» **GOAL OF THE EXERCISE**: A faithful copy of the listing below is needed, with its pictures left out.

============

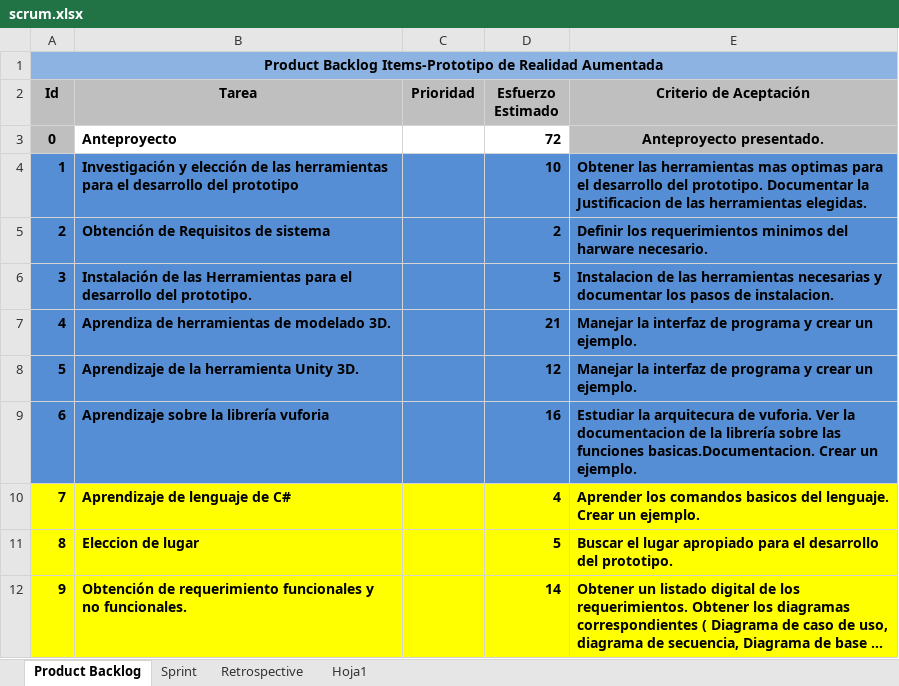
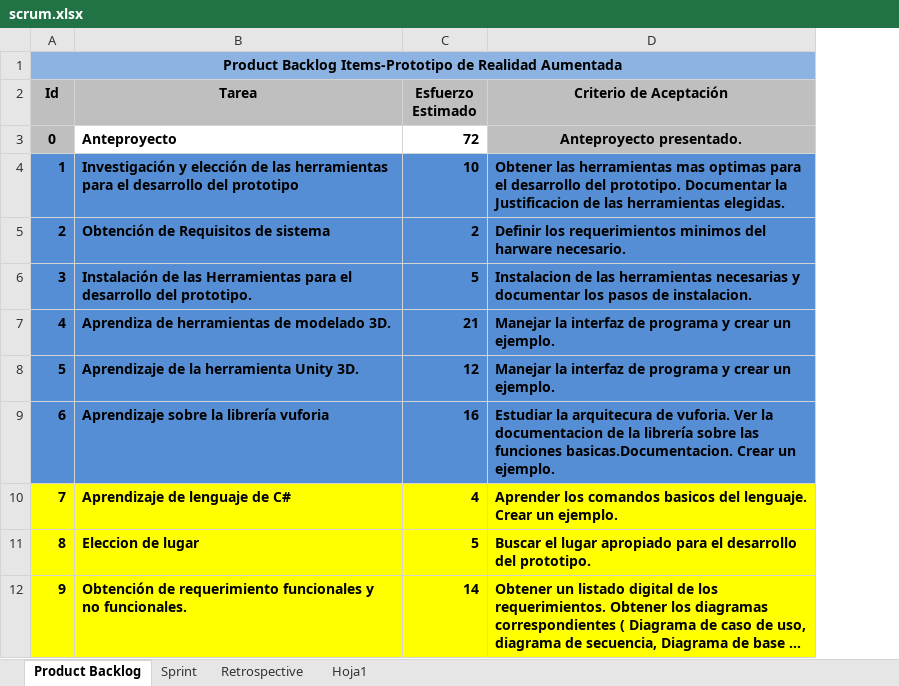
Before and after one commit to carrizofm2010/unjutesis, an Excel workbook: Documentacion/scrum.xlsx, sheet Product Backlog, drawn as a sheet; only a part is shown; long unchanged cells end in …; values as stored, in another font and other column widths than the file's, no borders; the diff names each change by its address in the sheet, - before the commit and + after, or states it on an @@ line.

```diff
--- a/Documentacion/scrum.xlsx (sheet Product Backlog)
+++ b/Documentacion/scrum.xlsx (sheet Product Backlog)
-column C (Prioridad), empty
```
Also changed, not shown: formulas that keep their value, 1 other file.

============

» **ANSWER FOR THIS EXERCISE**:
Before and after one commit to carrizofm2010/unjutesis, an Excel workbook: Documentacion/scrum.xlsx, sheet Product Backlog, drawn as a sheet; only a part is shown; long unchanged cells end in …; values as stored, in another font and other column widths than the file's, no borders; the diff names each change by its address in the sheet, - before the commit and + after, or states it on an @@ line.

```diff
--- a/Documentacion/scrum.xlsx (sheet Product Backlog)
+++ b/Documentacion/scrum.xlsx (sheet Product Backlog)
-column C (Prioridad), empty
```
Also changed, not shown: formulas that keep their value, 1 other file.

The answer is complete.